**About this exercise:** I would like every line of the records below that contains the word "textbf" copied.

**Before-and-after change data:**
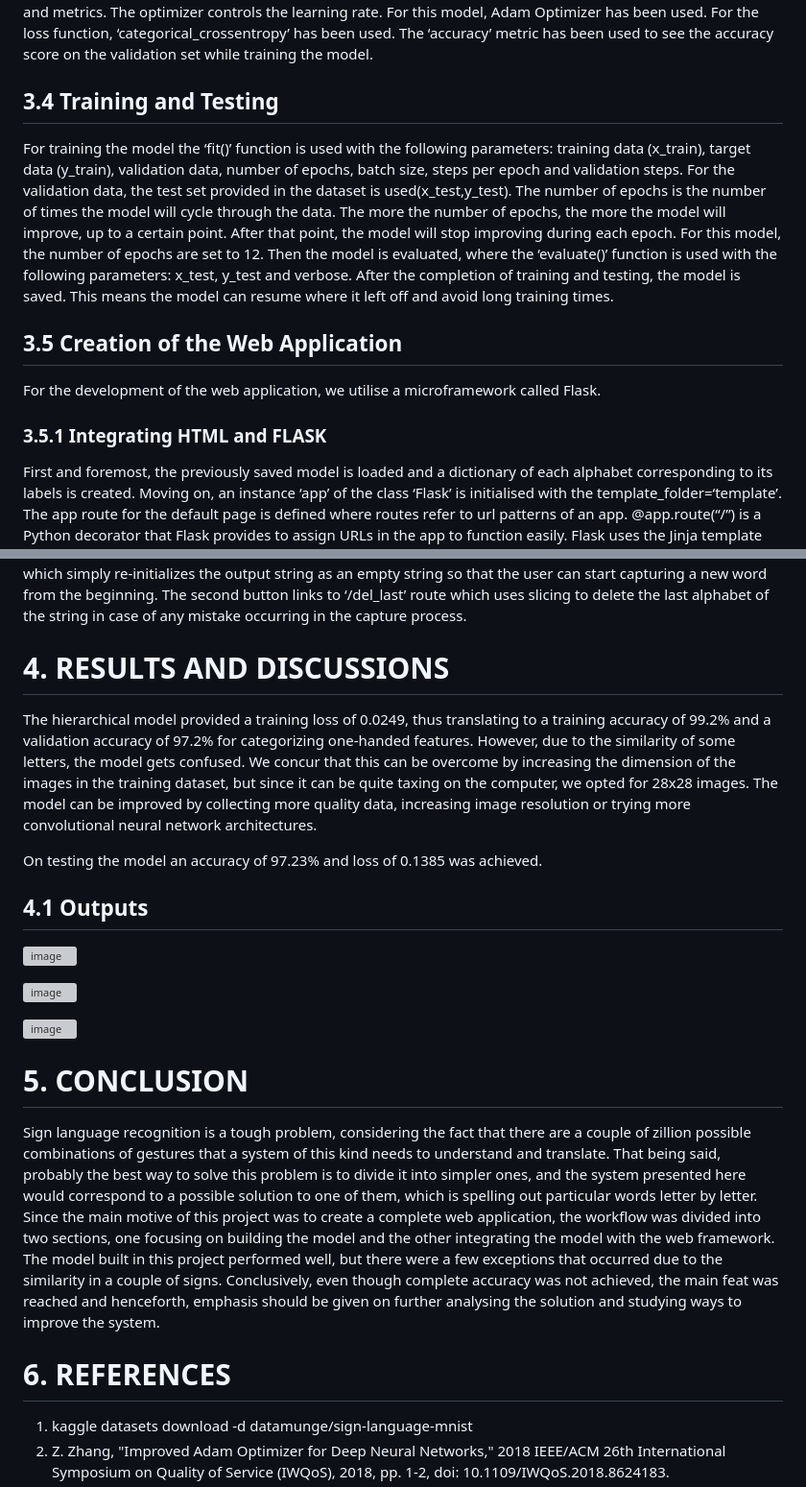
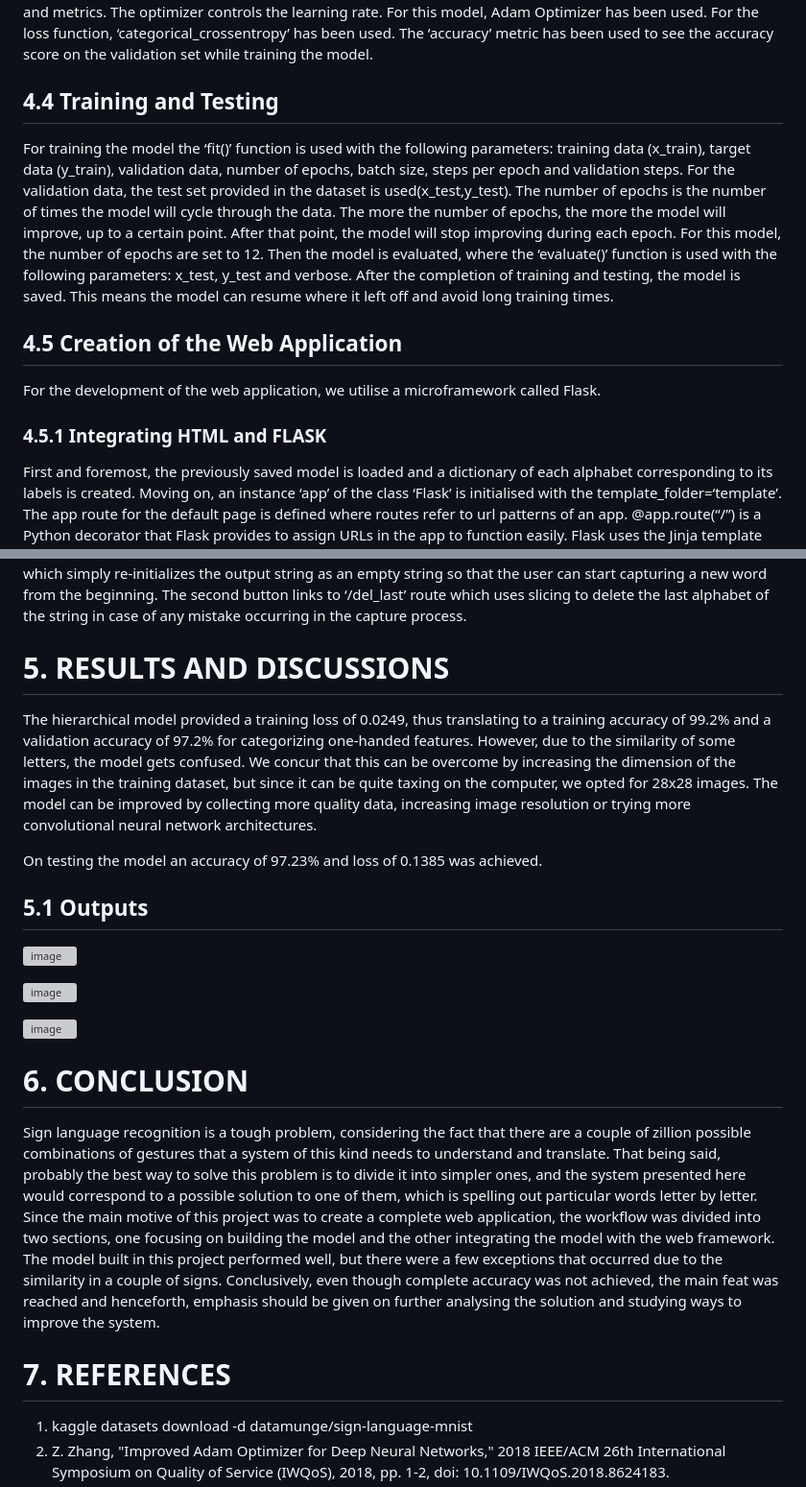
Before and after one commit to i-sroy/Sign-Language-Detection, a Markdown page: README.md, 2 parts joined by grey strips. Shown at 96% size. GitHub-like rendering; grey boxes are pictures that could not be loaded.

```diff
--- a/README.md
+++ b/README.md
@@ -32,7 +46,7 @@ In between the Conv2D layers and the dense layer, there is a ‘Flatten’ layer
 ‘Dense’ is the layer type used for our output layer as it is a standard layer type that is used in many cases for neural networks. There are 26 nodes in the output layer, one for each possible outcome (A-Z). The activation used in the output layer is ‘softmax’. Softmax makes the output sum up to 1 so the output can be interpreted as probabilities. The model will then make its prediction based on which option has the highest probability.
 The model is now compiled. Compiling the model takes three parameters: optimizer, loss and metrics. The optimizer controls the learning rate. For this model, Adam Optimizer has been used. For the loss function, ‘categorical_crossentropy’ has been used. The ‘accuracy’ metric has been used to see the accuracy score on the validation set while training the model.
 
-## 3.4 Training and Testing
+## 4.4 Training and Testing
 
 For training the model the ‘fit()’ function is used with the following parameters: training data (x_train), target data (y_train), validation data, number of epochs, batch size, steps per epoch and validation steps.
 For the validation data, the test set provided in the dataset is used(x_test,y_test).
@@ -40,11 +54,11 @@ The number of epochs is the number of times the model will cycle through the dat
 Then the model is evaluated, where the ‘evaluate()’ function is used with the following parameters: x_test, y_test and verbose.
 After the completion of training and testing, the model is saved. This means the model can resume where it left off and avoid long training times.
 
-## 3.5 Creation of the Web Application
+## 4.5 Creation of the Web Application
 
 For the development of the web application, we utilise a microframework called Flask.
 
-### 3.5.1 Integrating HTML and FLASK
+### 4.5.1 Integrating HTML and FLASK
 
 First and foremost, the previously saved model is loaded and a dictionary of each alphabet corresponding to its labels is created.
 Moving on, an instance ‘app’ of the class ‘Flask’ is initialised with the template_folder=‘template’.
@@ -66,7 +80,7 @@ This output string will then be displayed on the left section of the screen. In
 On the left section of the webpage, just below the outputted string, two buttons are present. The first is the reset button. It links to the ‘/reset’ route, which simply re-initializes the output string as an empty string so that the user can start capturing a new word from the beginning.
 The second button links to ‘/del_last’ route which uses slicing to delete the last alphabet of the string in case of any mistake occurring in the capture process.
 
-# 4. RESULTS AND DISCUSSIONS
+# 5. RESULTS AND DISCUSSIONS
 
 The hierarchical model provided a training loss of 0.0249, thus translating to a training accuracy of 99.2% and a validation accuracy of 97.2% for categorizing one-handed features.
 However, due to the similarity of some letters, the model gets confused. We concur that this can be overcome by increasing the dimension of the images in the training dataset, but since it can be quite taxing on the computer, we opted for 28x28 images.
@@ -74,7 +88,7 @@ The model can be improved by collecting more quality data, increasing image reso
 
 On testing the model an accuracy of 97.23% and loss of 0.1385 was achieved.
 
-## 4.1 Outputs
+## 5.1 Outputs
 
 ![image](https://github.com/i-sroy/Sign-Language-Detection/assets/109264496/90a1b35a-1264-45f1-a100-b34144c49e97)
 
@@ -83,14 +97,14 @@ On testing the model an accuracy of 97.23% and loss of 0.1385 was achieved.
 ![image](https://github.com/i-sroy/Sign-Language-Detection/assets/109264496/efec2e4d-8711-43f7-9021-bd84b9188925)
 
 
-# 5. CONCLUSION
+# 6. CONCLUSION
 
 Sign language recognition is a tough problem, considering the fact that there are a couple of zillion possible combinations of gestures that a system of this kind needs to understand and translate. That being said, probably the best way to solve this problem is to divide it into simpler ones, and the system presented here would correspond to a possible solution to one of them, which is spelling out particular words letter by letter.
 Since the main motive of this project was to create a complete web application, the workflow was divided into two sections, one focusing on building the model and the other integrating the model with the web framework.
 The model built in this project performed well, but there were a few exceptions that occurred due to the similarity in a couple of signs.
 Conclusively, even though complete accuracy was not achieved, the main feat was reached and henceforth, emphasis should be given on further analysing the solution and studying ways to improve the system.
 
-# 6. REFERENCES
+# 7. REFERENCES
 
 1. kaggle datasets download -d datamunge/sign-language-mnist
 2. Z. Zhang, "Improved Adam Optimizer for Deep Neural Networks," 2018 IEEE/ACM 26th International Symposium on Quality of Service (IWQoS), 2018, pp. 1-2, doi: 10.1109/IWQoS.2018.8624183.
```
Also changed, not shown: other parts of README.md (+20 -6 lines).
...
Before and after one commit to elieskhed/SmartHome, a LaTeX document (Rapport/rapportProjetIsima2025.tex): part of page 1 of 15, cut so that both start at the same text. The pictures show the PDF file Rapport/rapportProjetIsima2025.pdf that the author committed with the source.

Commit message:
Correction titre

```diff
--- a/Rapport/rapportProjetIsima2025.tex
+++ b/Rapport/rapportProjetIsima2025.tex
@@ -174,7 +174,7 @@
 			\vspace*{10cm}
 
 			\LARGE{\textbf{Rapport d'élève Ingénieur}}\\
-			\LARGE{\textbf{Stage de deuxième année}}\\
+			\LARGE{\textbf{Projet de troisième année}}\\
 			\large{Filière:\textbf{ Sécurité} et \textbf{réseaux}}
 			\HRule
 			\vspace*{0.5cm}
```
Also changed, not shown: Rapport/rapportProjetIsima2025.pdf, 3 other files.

**Solution:**
 			\LARGE{\textbf{Rapport d'élève Ingénieur}}\\
-			\LARGE{\textbf{Stage de deuxième année}}\\
+			\LARGE{\textbf{Projet de troisième année}}\\
 			\large{Filière:\textbf{ Sécurité} et \textbf{réseaux}}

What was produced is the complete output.